■ Requirement
In the material below, find every line containing the string "shows" and return it.
══ Extracted entries
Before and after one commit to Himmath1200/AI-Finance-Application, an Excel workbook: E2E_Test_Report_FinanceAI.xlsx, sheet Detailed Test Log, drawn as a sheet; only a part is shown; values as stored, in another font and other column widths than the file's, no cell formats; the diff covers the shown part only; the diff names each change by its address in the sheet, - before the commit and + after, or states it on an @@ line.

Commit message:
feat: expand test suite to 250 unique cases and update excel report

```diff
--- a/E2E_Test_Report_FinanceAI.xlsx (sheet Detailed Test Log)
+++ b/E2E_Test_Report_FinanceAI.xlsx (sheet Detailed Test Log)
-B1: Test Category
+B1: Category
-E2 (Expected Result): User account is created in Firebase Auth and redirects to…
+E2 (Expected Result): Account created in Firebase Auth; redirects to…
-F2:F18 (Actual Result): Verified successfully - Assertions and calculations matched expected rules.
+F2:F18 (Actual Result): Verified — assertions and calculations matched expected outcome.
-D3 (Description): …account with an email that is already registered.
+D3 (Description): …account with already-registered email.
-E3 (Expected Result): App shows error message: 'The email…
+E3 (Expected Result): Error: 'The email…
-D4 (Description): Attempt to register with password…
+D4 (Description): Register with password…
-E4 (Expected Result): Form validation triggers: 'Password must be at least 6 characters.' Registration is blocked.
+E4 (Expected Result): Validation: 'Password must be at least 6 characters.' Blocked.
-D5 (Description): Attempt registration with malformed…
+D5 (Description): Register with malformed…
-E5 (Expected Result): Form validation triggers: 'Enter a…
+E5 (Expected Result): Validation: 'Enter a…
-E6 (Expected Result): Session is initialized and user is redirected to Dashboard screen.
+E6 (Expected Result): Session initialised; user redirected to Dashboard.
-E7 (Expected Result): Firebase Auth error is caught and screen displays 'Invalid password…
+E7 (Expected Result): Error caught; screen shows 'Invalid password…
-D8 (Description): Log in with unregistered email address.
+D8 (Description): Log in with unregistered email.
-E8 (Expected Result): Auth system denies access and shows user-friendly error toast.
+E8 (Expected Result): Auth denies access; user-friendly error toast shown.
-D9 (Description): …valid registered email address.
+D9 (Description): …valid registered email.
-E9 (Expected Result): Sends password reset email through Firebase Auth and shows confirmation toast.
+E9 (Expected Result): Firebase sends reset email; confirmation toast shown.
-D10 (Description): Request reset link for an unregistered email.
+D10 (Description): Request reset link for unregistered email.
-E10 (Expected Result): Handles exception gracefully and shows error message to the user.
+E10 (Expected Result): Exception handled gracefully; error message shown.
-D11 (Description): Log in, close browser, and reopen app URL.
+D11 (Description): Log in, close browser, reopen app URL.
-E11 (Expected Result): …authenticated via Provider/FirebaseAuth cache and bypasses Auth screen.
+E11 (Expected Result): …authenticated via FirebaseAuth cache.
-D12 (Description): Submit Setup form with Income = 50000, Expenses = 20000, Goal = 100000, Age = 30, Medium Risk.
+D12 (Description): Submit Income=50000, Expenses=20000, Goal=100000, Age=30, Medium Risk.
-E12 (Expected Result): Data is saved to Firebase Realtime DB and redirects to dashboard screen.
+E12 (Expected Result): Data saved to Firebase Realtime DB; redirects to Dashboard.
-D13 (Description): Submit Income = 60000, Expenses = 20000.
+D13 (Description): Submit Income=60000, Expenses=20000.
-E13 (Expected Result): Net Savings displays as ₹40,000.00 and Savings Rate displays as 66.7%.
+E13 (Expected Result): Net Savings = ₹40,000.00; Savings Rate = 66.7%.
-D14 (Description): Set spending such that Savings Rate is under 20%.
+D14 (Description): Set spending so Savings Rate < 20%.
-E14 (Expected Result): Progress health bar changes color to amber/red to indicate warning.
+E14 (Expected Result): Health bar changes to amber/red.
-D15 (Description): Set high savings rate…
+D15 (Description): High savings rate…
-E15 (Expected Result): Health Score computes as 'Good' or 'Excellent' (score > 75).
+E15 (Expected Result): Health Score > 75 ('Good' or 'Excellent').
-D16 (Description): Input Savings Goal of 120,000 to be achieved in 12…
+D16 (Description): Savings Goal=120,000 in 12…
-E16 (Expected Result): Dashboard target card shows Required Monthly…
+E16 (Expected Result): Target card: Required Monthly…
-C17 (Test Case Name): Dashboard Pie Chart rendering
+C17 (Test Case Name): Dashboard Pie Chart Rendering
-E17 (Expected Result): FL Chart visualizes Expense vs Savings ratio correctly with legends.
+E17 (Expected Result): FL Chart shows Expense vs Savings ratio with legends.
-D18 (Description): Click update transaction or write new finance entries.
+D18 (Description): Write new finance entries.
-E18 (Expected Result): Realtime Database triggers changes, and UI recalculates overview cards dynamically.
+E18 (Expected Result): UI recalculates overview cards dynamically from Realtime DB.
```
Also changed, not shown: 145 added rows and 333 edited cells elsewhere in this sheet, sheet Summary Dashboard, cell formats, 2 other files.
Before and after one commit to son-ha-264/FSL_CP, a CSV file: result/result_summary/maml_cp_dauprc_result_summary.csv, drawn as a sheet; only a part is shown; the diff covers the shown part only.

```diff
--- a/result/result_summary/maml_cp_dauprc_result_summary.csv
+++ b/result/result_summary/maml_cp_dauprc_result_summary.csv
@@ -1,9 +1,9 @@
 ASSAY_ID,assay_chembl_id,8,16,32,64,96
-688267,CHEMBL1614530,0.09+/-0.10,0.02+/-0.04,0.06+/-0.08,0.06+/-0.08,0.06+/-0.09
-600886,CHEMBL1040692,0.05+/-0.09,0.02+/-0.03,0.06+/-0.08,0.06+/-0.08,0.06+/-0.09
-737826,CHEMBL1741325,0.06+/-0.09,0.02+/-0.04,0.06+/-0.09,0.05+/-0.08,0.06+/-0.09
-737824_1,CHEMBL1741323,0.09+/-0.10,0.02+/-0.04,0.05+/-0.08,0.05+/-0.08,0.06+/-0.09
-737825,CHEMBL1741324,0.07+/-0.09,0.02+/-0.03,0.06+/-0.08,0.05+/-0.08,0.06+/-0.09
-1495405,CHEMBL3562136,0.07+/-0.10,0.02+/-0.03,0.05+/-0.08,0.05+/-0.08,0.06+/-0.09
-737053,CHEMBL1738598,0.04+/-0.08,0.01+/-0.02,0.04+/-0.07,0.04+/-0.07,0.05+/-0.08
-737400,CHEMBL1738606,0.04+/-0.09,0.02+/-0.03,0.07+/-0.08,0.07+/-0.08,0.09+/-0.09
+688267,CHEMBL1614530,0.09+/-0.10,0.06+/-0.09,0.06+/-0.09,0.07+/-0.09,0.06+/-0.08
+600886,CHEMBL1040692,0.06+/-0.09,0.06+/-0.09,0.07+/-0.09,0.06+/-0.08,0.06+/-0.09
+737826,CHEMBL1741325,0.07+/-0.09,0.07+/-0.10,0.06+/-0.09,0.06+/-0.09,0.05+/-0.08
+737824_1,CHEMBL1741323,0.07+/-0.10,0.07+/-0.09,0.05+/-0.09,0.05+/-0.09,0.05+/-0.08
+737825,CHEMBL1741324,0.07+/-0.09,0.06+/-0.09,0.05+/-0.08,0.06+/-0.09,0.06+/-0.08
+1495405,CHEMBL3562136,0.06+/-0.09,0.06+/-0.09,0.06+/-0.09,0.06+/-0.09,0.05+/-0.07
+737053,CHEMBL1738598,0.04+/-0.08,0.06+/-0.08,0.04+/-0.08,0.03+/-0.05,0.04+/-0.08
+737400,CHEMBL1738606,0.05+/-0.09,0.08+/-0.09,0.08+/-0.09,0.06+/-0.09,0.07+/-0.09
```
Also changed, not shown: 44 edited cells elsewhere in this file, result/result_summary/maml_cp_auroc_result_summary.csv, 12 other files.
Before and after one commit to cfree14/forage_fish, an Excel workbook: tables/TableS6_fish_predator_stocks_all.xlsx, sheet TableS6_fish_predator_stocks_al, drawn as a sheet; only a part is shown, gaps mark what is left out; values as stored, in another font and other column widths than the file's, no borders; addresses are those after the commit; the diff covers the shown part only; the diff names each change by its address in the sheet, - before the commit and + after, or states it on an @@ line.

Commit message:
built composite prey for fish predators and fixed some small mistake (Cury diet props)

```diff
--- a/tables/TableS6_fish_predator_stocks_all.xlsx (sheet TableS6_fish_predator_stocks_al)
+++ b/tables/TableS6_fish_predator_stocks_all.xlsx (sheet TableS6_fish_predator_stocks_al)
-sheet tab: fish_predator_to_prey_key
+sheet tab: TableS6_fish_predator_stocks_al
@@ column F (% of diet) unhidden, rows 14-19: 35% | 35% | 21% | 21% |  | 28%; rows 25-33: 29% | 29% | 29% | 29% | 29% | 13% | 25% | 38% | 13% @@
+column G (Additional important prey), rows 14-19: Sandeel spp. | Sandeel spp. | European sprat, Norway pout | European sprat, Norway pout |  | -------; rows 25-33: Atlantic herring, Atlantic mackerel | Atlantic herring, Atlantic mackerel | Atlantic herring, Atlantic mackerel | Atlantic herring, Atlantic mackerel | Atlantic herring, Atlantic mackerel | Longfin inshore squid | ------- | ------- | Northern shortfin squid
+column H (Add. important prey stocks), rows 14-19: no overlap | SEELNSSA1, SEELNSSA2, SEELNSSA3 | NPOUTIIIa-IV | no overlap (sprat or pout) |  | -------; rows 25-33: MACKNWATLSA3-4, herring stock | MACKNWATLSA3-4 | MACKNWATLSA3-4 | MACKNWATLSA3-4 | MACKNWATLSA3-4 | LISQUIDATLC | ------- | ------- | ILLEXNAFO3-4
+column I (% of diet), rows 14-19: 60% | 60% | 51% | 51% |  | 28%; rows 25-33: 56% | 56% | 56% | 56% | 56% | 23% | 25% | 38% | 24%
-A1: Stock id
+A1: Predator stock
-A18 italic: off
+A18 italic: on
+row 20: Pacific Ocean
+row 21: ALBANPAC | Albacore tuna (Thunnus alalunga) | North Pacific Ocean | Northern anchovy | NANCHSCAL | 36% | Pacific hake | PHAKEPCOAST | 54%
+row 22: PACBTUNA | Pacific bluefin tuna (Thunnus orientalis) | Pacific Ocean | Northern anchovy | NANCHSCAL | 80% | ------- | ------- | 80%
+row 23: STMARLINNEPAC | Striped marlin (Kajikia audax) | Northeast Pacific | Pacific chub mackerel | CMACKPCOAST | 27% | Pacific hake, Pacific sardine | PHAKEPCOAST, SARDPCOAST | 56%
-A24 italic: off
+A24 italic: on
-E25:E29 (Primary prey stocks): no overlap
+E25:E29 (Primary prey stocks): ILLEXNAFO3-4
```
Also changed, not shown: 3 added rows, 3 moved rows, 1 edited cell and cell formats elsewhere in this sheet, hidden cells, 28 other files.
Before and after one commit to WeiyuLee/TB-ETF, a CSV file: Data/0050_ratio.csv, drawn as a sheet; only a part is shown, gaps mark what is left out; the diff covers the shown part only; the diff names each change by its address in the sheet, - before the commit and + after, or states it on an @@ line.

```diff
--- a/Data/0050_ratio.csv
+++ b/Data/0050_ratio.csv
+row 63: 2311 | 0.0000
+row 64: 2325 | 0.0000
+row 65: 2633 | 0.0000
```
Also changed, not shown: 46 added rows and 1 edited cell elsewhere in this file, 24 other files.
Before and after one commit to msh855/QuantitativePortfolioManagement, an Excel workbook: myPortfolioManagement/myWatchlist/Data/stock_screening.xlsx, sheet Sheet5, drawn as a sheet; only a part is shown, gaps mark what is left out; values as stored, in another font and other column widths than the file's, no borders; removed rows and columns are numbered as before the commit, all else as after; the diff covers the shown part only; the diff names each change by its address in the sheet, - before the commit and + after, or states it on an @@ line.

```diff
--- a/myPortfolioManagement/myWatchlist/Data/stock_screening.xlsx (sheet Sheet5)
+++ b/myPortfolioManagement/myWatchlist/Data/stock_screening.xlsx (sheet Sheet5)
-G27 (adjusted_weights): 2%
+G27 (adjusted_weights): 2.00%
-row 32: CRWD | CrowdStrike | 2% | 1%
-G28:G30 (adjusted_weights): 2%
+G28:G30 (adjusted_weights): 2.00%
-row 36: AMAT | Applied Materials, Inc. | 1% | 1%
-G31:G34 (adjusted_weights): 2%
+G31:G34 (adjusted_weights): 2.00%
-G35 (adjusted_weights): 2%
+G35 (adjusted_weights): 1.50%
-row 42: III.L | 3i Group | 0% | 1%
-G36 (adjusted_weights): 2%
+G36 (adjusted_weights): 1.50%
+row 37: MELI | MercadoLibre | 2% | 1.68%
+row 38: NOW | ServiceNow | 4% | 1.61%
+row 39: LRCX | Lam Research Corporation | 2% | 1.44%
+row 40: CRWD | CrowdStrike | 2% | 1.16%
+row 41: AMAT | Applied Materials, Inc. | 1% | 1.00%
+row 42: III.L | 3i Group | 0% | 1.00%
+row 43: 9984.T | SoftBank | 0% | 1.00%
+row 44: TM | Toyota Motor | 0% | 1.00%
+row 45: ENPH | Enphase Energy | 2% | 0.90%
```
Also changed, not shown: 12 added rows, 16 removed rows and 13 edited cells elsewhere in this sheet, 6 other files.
════
■ Response
-E3 (Expected Result): App shows error message: 'The email…
+E7 (Expected Result): Error caught; screen shows 'Invalid password…
-E8 (Expected Result): Auth system denies access and shows user-friendly error toast.
-E9 (Expected Result): Sends password reset email through Firebase Auth and shows confirmation toast.
-E10 (Expected Result): Handles exception gracefully and shows error message to the user.
-E16 (Expected Result): Dashboard target card shows Required Monthly…
+E17 (Expected Result): FL Chart shows Expense vs Savings ratio with legends.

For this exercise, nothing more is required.